* Work instruction
Filter the lines below, keeping each one that holds "Sprache".

* Materials provided
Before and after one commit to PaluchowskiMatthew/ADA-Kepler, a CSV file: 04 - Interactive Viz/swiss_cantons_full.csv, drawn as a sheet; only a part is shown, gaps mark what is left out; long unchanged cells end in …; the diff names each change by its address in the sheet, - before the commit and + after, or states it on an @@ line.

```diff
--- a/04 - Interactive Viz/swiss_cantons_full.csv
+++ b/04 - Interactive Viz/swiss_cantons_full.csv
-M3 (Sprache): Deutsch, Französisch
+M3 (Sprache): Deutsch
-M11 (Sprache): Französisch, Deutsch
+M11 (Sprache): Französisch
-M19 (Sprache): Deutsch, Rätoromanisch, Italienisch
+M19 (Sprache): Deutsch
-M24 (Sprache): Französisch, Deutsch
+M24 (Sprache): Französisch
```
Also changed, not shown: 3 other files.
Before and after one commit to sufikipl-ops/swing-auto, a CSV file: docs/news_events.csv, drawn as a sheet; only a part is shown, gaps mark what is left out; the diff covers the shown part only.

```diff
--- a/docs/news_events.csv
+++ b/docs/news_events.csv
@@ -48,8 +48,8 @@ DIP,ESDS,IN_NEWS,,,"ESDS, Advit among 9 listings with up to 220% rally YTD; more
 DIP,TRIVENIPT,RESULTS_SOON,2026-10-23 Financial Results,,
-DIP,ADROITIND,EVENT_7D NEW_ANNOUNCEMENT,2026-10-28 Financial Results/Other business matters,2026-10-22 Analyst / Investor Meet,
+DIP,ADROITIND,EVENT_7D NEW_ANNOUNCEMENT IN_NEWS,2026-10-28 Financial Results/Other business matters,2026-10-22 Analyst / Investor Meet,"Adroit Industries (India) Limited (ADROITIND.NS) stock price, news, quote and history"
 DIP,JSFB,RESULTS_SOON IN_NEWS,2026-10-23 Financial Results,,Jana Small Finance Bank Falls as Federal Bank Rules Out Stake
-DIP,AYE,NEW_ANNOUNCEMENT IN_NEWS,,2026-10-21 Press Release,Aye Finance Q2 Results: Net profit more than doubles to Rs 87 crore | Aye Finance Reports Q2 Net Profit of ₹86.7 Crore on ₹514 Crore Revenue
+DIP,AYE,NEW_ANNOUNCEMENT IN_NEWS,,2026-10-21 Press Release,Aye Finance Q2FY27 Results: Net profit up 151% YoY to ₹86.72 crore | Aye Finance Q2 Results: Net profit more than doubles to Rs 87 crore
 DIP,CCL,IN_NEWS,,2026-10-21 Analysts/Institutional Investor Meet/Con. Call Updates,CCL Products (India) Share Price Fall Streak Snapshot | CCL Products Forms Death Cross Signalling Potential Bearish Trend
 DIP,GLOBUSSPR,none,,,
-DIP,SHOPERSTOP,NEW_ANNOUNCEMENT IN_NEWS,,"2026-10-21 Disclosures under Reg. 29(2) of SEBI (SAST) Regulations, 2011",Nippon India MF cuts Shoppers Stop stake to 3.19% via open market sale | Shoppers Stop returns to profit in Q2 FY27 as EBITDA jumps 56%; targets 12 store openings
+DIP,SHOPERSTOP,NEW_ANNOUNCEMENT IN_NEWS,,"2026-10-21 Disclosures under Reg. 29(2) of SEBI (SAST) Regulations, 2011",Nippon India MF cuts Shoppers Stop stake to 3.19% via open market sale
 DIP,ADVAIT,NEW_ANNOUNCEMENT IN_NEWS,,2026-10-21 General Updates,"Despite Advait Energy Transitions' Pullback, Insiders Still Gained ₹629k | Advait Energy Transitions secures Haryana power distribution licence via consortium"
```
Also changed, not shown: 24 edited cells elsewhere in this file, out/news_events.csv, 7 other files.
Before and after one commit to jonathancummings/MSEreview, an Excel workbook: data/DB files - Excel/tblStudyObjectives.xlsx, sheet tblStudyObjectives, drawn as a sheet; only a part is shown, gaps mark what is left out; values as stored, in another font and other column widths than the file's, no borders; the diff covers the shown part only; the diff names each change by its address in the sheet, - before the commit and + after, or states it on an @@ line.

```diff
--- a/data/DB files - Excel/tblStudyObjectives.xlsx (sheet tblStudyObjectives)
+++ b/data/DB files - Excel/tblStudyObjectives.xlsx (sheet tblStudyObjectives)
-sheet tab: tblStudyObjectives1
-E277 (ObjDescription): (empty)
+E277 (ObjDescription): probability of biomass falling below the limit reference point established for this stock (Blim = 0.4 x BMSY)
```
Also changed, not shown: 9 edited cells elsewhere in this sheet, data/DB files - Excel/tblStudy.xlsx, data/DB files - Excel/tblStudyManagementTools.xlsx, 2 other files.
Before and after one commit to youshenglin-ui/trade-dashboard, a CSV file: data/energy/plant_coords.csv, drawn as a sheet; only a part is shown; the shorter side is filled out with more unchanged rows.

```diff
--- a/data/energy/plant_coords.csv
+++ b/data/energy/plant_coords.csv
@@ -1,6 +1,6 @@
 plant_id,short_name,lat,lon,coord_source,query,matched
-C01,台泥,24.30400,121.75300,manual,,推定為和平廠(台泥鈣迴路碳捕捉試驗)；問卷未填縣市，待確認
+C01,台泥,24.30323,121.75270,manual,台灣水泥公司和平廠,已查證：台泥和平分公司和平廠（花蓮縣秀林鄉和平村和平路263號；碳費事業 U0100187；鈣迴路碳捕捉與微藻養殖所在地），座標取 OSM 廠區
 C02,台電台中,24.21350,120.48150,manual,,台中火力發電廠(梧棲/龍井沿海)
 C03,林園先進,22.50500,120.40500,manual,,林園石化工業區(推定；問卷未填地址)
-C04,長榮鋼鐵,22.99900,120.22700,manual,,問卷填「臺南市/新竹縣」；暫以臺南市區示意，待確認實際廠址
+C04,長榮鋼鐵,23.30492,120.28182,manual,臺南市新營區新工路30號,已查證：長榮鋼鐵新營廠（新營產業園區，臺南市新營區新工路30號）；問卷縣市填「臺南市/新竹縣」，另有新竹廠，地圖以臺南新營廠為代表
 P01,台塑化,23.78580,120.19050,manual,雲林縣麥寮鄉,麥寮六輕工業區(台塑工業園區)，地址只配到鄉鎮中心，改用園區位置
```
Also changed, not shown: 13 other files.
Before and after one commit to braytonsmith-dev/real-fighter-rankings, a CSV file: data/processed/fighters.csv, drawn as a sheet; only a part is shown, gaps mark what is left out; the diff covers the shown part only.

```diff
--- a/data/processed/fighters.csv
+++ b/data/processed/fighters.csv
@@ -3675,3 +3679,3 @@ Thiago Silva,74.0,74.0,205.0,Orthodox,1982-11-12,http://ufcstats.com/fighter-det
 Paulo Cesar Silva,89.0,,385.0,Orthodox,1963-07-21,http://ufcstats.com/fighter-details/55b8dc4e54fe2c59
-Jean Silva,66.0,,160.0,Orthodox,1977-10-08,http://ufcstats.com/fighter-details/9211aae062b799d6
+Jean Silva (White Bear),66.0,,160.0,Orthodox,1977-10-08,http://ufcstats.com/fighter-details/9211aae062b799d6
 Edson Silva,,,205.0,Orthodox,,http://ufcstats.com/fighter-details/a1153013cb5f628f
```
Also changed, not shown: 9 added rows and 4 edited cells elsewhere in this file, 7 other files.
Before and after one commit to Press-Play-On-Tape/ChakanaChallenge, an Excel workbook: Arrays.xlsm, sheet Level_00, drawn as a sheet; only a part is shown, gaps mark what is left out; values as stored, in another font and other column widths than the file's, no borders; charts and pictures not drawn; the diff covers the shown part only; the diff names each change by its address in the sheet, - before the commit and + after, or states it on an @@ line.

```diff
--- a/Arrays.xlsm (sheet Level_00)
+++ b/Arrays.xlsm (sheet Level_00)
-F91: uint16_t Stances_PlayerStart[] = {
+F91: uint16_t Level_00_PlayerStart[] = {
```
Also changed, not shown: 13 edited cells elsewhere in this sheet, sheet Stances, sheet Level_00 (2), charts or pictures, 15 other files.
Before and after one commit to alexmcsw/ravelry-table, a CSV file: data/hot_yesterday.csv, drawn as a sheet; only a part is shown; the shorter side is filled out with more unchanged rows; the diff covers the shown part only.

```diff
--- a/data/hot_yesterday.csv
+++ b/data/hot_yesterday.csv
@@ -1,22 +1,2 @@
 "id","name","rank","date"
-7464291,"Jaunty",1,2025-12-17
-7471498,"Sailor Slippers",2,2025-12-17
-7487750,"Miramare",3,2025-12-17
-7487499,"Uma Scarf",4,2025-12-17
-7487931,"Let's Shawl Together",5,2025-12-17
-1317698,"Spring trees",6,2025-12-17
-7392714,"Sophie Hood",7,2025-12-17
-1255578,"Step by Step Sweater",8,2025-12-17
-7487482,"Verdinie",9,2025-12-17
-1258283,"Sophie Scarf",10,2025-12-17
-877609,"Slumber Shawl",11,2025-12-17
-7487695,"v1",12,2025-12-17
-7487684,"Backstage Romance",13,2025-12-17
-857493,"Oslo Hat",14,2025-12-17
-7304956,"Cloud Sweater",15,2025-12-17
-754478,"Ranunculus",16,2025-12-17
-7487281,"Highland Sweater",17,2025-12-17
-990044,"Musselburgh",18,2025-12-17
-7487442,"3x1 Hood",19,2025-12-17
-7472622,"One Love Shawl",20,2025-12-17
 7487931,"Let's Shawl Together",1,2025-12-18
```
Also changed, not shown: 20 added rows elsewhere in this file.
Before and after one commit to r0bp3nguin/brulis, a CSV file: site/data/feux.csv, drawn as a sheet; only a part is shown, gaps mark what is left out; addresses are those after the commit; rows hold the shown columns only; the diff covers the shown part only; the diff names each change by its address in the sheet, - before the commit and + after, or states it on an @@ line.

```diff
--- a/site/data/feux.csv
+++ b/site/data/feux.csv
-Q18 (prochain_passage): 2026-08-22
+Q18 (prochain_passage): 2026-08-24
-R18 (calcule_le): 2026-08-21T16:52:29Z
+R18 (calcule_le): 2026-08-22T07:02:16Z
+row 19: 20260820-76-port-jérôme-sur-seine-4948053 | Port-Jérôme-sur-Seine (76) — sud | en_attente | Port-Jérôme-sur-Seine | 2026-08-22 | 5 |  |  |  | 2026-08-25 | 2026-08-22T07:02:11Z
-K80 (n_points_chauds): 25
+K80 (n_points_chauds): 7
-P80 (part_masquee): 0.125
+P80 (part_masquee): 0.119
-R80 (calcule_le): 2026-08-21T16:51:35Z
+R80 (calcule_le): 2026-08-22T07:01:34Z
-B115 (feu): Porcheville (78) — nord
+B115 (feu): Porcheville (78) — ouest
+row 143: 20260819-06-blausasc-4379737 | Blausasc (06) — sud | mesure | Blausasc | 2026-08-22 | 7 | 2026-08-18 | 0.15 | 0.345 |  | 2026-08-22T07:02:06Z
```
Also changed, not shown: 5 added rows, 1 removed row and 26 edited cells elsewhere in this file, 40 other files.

* Result below
-M3 (Sprache): Deutsch, Französisch
+M3 (Sprache): Deutsch
-M11 (Sprache): Französisch, Deutsch
+M11 (Sprache): Französisch
-M19 (Sprache): Deutsch, Rätoromanisch, Italienisch
+M19 (Sprache): Deutsch
-M24 (Sprache): Französisch, Deutsch
+M24 (Sprache): Französisch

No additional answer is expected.